Task to carry out
Print each entry precisely; exclude the pictures.

Supplied material

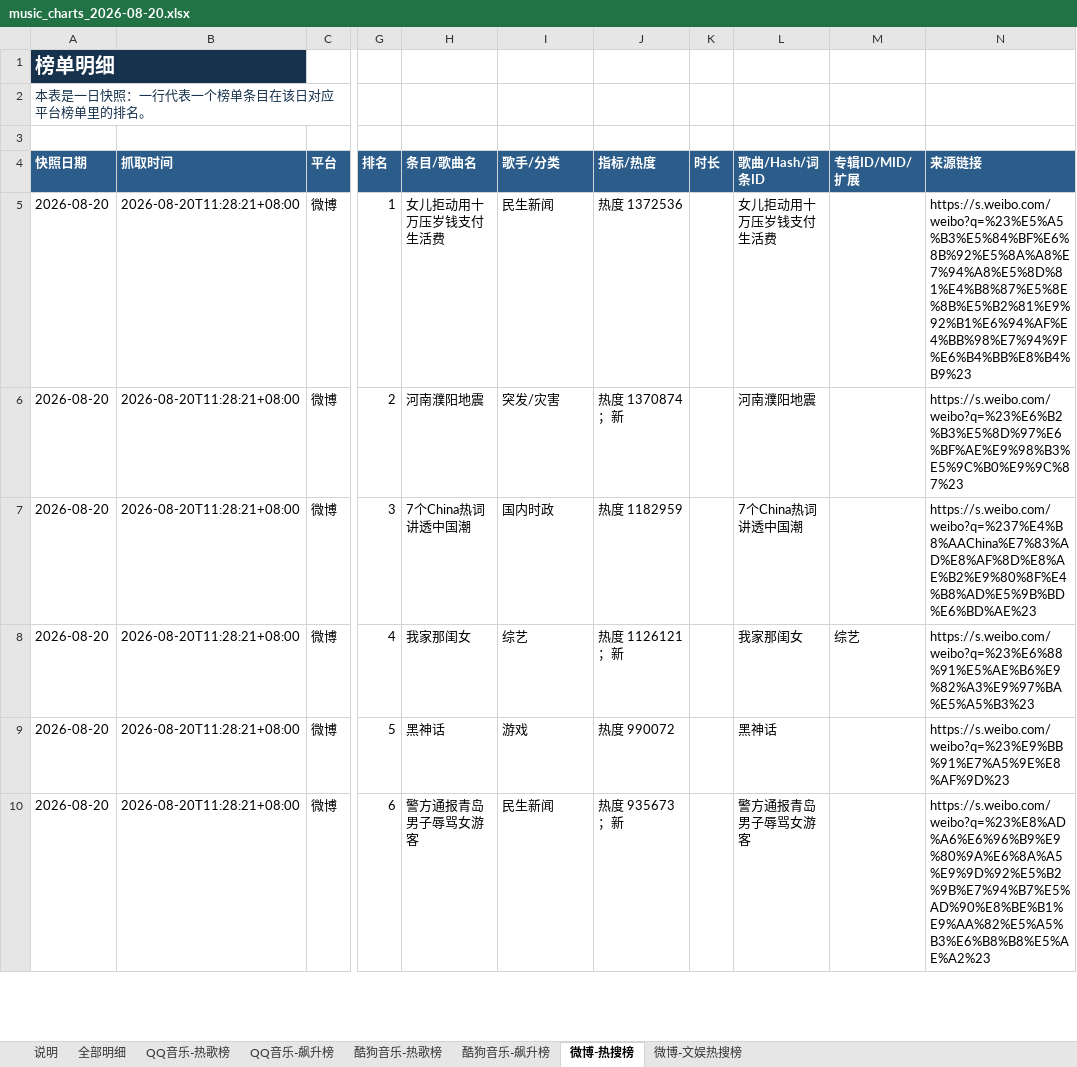
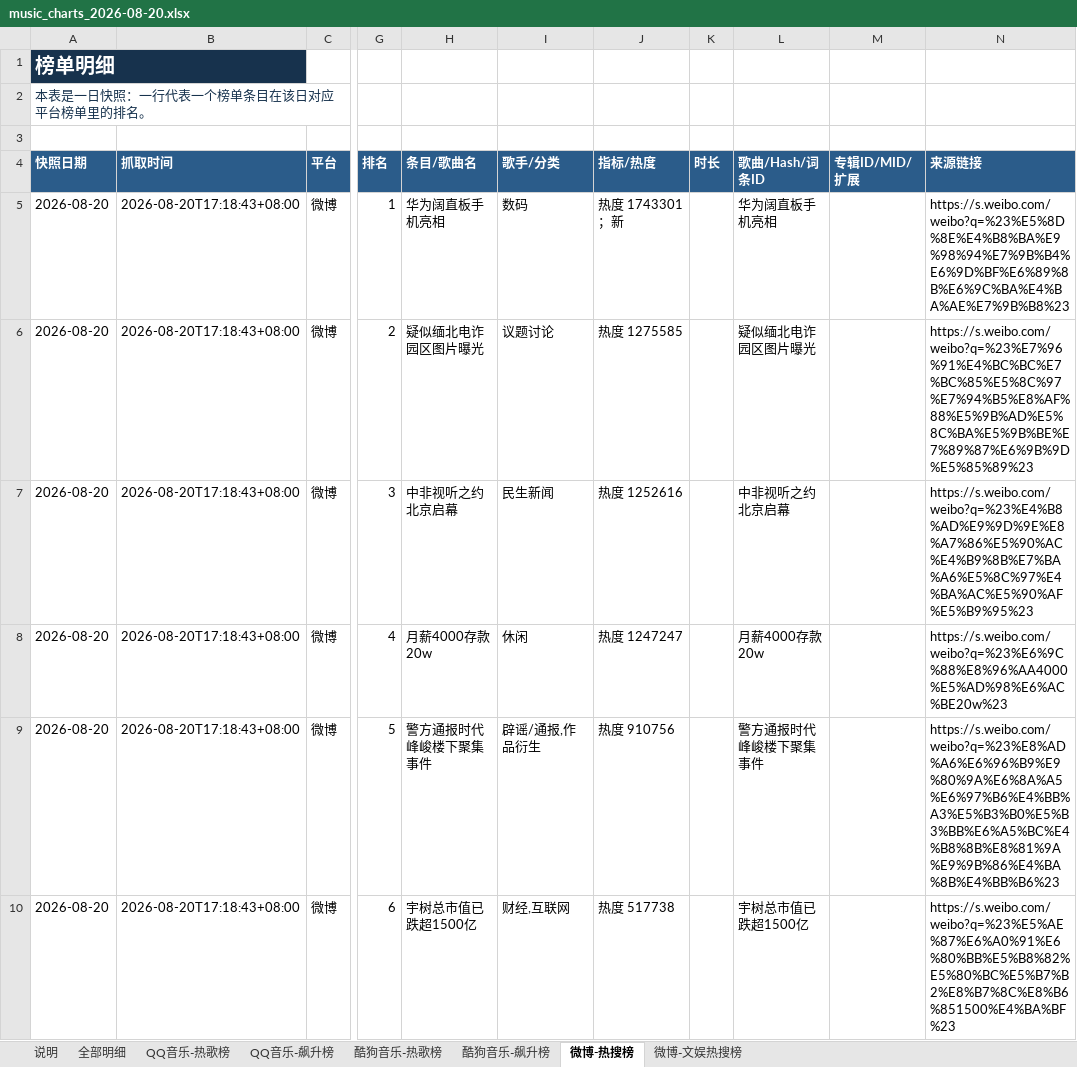
Before and after one commit to ybq-music/music-chart-heartbeat, an Excel workbook: outputs/music_charts_2026-08-20.xlsx, sheet 微博-热搜榜, drawn as a sheet; only a part is shown, gaps mark what is left out; values as stored, in another font and other column widths than the file's, no borders; the diff covers the shown part only; the diff names each change by its address in the sheet, - before the commit and + after, or states it on an @@ line.

```diff
--- a/outputs/music_charts_2026-08-20.xlsx (sheet 微博-热搜榜)
+++ b/outputs/music_charts_2026-08-20.xlsx (sheet 微博-热搜榜)
-B5:B10 (抓取时间): 2026-08-20T11:28:21+08:00
+B5:B10 (抓取时间): 2026-08-20T17:18:43+08:00
-H5 (条目/歌曲名): 女儿拒动用十万压岁钱支付生活费
+H5 (条目/歌曲名): 华为阔直板手机亮相
-I5 (歌手/分类): 民生新闻
+I5 (歌手/分类): 数码
-J5 (指标/热度): 热度 1372536
+J5 (指标/热度): 热度 1743301；新
-L5 (歌曲/Hash/词条ID): 女儿拒动用十万压岁钱支付生活费
+L5 (歌曲/Hash/词条ID): 华为阔直板手机亮相
-N5 (来源链接): https://s.weibo.com/weibo?q=%23%E5%A5%B3%E5%84%BF%E6%8B%92%E5%8A%A8%E7%94%A8%E5%8D%81%E4%B8%87%E5%8E%8B%E5%B2%81%E9%92%B1%E6%94%AF%E4%BB%98%E7%94%9F%E6%B4%BB%E8%B4%B9%23
+N5 (来源链接): https://s.weibo.com/weibo?q=%23%E5%8D%8E%E4%B8%BA%E9%98%94%E7%9B%B4%E6%9D%BF%E6%89%8B%E6%9C%BA%E4%BA%AE%E7%9B%B8%23
-H6 (条目/歌曲名): 河南濮阳地震
+H6 (条目/歌曲名): 疑似缅北电诈园区图片曝光
-I6 (歌手/分类): 突发/灾害
+I6 (歌手/分类): 议题讨论
-J6 (指标/热度): 热度 1370874；新
+J6 (指标/热度): 热度 1275585
-L6 (歌曲/Hash/词条ID): 河南濮阳地震
+L6 (歌曲/Hash/词条ID): 疑似缅北电诈园区图片曝光
-N6 (来源链接): https://s.weibo.com/weibo?q=%23%E6%B2%B3%E5%8D%97%E6%BF%AE%E9%98%B3%E5%9C%B0%E9%9C%87%23
+N6 (来源链接): https://s.weibo.com/weibo?q=%23%E7%96%91%E4%BC%BC%E7%BC%85%E5%8C%97%E7%94%B5%E8%AF%88%E5%9B%AD%E5%8C%BA%E5%9B%BE%E7%89%87%E6%9B%9D%E5%85%89%23
-H7 (条目/歌曲名): 7个China热词讲透中国潮
+H7 (条目/歌曲名): 中非视听之约北京启幕
-I7 (歌手/分类): 国内时政
+I7 (歌手/分类): 民生新闻
-J7 (指标/热度): 热度 1182959
+J7 (指标/热度): 热度 1252616
-L7 (歌曲/Hash/词条ID): 7个China热词讲透中国潮
+L7 (歌曲/Hash/词条ID): 中非视听之约北京启幕
-N7 (来源链接): https://s.weibo.com/weibo?q=%237%E4%B8%AAChina%E7%83%AD%E8%AF%8D%E8%AE%B2%E9%80%8F%E4%B8%AD%E5%9B%BD%E6%BD%AE%23
+N7 (来源链接): https://s.weibo.com/weibo?q=%23%E4%B8%AD%E9%9D%9E%E8%A7%86%E5%90%AC%E4%B9%8B%E7%BA%A6%E5%8C%97%E4%BA%AC%E5%90%AF%E5%B9%95%23
-H8 (条目/歌曲名): 我家那闺女
+H8 (条目/歌曲名): 月薪4000存款20w
-I8 (歌手/分类): 综艺
+I8 (歌手/分类): 休闲
-J8 (指标/热度): 热度 1126121；新
+J8 (指标/热度): 热度 1247247
-L8 (歌曲/Hash/词条ID): 我家那闺女
+L8 (歌曲/Hash/词条ID): 月薪4000存款20w
-M8 (专辑ID/MID/扩展): 综艺
+M8 (专辑ID/MID/扩展): (empty)
-N8 (来源链接): https://s.weibo.com/weibo?q=%23%E6%88%91%E5%AE%B6%E9%82%A3%E9%97%BA%E5%A5%B3%23
+N8 (来源链接): https://s.weibo.com/weibo?q=%23%E6%9C%88%E8%96%AA4000%E5%AD%98%E6%AC%BE20w%23
-H9 (条目/歌曲名): 黑神话
+H9 (条目/歌曲名): 警方通报时代峰峻楼下聚集事件
-I9 (歌手/分类): 游戏
+I9 (歌手/分类): 辟谣/通报,作品衍生
-J9 (指标/热度): 热度 990072
+J9 (指标/热度): 热度 910756
-L9 (歌曲/Hash/词条ID): 黑神话
+L9 (歌曲/Hash/词条ID): 警方通报时代峰峻楼下聚集事件
-N9 (来源链接): https://s.weibo.com/weibo?q=%23%E9%BB%91%E7%A5%9E%E8%AF%9D%23
+N9 (来源链接): https://s.weibo.com/weibo?q=%23%E8%AD%A6%E6%96%B9%E9%80%9A%E6%8A%A5%E6%97%B6%E4%BB%A3%E5%B3%B0%E5%B3%BB%E6%A5%BC%E4%B8%8B%E8%81%9A%E9%9B%86%E4%BA%8B%E4%BB%B6%23
-H10 (条目/歌曲名): 警方通报青岛男子辱骂女游客
+H10 (条目/歌曲名): 宇树总市值已跌超1500亿
-I10 (歌手/分类): 民生新闻
+I10 (歌手/分类): 财经,互联网
-J10 (指标/热度): 热度 935673；新
+J10 (指标/热度): 热度 517738
-L10 (歌曲/Hash/词条ID): 警方通报青岛男子辱骂女游客
+L10 (歌曲/Hash/词条ID): 宇树总市值已跌超1500亿
-N10 (来源链接): https://s.weibo.com/weibo?q=%23%E8%AD%A6%E6%96%B9%E9%80%9A%E6%8A%A5%E9%9D%92%E5%B2%9B%E7%94%B7%E5%AD%90%E8%BE%B1%E9%AA%82%E5%A5%B3%E6%B8%B8%E5%AE%A2%23
+N10 (来源链接): https://s.weibo.com/weibo?q=%23%E5%AE%87%E6%A0%91%E6%80%BB%E5%B8%82%E5%80%BC%E5%B7%B2%E8%B7%8C%E8%B6%851500%E4%BA%BF%23
```
Also changed, not shown: 285 edited cells elsewhere in this sheet, sheet 全部明细, sheet 酷狗音乐-热歌榜, sheet 微博-文娱热搜榜, sheet QQ音乐-热歌榜, sheet QQ音乐-飙升榜, sheet 酷狗音乐-飙升榜, 1 more sheet, 4 other files.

Solution for this problem
Before and after one commit to ybq-music/music-chart-heartbeat, an Excel workbook: outputs/music_charts_2026-08-20.xlsx, sheet 微博-热搜榜, drawn as a sheet; only a part is shown, gaps mark what is left out; values as stored, in another font and other column widths than the file's, no borders; the diff covers the shown part only; the diff names each change by its address in the sheet, - before the commit and + after, or states it on an @@ line.

```diff
--- a/outputs/music_charts_2026-08-20.xlsx (sheet 微博-热搜榜)
+++ b/outputs/music_charts_2026-08-20.xlsx (sheet 微博-热搜榜)
-B5:B10 (抓取时间): 2026-08-20T11:28:21+08:00
+B5:B10 (抓取时间): 2026-08-20T17:18:43+08:00
-H5 (条目/歌曲名): 女儿拒动用十万压岁钱支付生活费
+H5 (条目/歌曲名): 华为阔直板手机亮相
-I5 (歌手/分类): 民生新闻
+I5 (歌手/分类): 数码
-J5 (指标/热度): 热度 1372536
+J5 (指标/热度): 热度 1743301；新
-L5 (歌曲/Hash/词条ID): 女儿拒动用十万压岁钱支付生活费
+L5 (歌曲/Hash/词条ID): 华为阔直板手机亮相
-N5 (来源链接): https://s.weibo.com/weibo?q=%23%E5%A5%B3%E5%84%BF%E6%8B%92%E5%8A%A8%E7%94%A8%E5%8D%81%E4%B8%87%E5%8E%8B%E5%B2%81%E9%92%B1%E6%94%AF%E4%BB%98%E7%94%9F%E6%B4%BB%E8%B4%B9%23
+N5 (来源链接): https://s.weibo.com/weibo?q=%23%E5%8D%8E%E4%B8%BA%E9%98%94%E7%9B%B4%E6%9D%BF%E6%89%8B%E6%9C%BA%E4%BA%AE%E7%9B%B8%23
-H6 (条目/歌曲名): 河南濮阳地震
+H6 (条目/歌曲名): 疑似缅北电诈园区图片曝光
-I6 (歌手/分类): 突发/灾害
+I6 (歌手/分类): 议题讨论
-J6 (指标/热度): 热度 1370874；新
+J6 (指标/热度): 热度 1275585
-L6 (歌曲/Hash/词条ID): 河南濮阳地震
+L6 (歌曲/Hash/词条ID): 疑似缅北电诈园区图片曝光
-N6 (来源链接): https://s.weibo.com/weibo?q=%23%E6%B2%B3%E5%8D%97%E6%BF%AE%E9%98%B3%E5%9C%B0%E9%9C%87%23
+N6 (来源链接): https://s.weibo.com/weibo?q=%23%E7%96%91%E4%BC%BC%E7%BC%85%E5%8C%97%E7%94%B5%E8%AF%88%E5%9B%AD%E5%8C%BA%E5%9B%BE%E7%89%87%E6%9B%9D%E5%85%89%23
-H7 (条目/歌曲名): 7个China热词讲透中国潮
+H7 (条目/歌曲名): 中非视听之约北京启幕
-I7 (歌手/分类): 国内时政
+I7 (歌手/分类): 民生新闻
-J7 (指标/热度): 热度 1182959
+J7 (指标/热度): 热度 1252616
-L7 (歌曲/Hash/词条ID): 7个China热词讲透中国潮
+L7 (歌曲/Hash/词条ID): 中非视听之约北京启幕
-N7 (来源链接): https://s.weibo.com/weibo?q=%237%E4%B8%AAChina%E7%83%AD%E8%AF%8D%E8%AE%B2%E9%80%8F%E4%B8%AD%E5%9B%BD%E6%BD%AE%23
+N7 (来源链接): https://s.weibo.com/weibo?q=%23%E4%B8%AD%E9%9D%9E%E8%A7%86%E5%90%AC%E4%B9%8B%E7%BA%A6%E5%8C%97%E4%BA%AC%E5%90%AF%E5%B9%95%23
-H8 (条目/歌曲名): 我家那闺女
+H8 (条目/歌曲名): 月薪4000存款20w
-I8 (歌手/分类): 综艺
+I8 (歌手/分类): 休闲
-J8 (指标/热度): 热度 1126121；新
+J8 (指标/热度): 热度 1247247
-L8 (歌曲/Hash/词条ID): 我家那闺女
+L8 (歌曲/Hash/词条ID): 月薪4000存款20w
-M8 (专辑ID/MID/扩展): 综艺
+M8 (专辑ID/MID/扩展): (empty)
-N8 (来源链接): https://s.weibo.com/weibo?q=%23%E6%88%91%E5%AE%B6%E9%82%A3%E9%97%BA%E5%A5%B3%23
+N8 (来源链接): https://s.weibo.com/weibo?q=%23%E6%9C%88%E8%96%AA4000%E5%AD%98%E6%AC%BE20w%23
-H9 (条目/歌曲名): 黑神话
+H9 (条目/歌曲名): 警方通报时代峰峻楼下聚集事件
-I9 (歌手/分类): 游戏
+I9 (歌手/分类): 辟谣/通报,作品衍生
-J9 (指标/热度): 热度 990072
+J9 (指标/热度): 热度 910756
-L9 (歌曲/Hash/词条ID): 黑神话
+L9 (歌曲/Hash/词条ID): 警方通报时代峰峻楼下聚集事件
-N9 (来源链接): https://s.weibo.com/weibo?q=%23%E9%BB%91%E7%A5%9E%E8%AF%9D%23
+N9 (来源链接): https://s.weibo.com/weibo?q=%23%E8%AD%A6%E6%96%B9%E9%80%9A%E6%8A%A5%E6%97%B6%E4%BB%A3%E5%B3%B0%E5%B3%BB%E6%A5%BC%E4%B8%8B%E8%81%9A%E9%9B%86%E4%BA%8B%E4%BB%B6%23
-H10 (条目/歌曲名): 警方通报青岛男子辱骂女游客
+H10 (条目/歌曲名): 宇树总市值已跌超1500亿
-I10 (歌手/分类): 民生新闻
+I10 (歌手/分类): 财经,互联网
-J10 (指标/热度): 热度 935673；新
+J10 (指标/热度): 热度 517738
-L10 (歌曲/Hash/词条ID): 警方通报青岛男子辱骂女游客
+L10 (歌曲/Hash/词条ID): 宇树总市值已跌超1500亿
-N10 (来源链接): https://s.weibo.com/weibo?q=%23%E8%AD%A6%E6%96%B9%E9%80%9A%E6%8A%A5%E9%9D%92%E5%B2%9B%E7%94%B7%E5%AD%90%E8%BE%B1%E9%AA%82%E5%A5%B3%E6%B8%B8%E5%AE%A2%23
+N10 (来源链接): https://s.weibo.com/weibo?q=%23%E5%AE%87%E6%A0%91%E6%80%BB%E5%B8%82%E5%80%BC%E5%B7%B2%E8%B7%8C%E8%B6%851500%E4%BA%BF%23
```
Also changed, not shown: 285 edited cells elsewhere in this sheet, sheet 全部明细, sheet 酷狗音乐-热歌榜, sheet 微博-文娱热搜榜, sheet QQ音乐-热歌榜, sheet QQ音乐-飙升榜, sheet 酷狗音乐-飙升榜, 1 more sheet, 4 other files.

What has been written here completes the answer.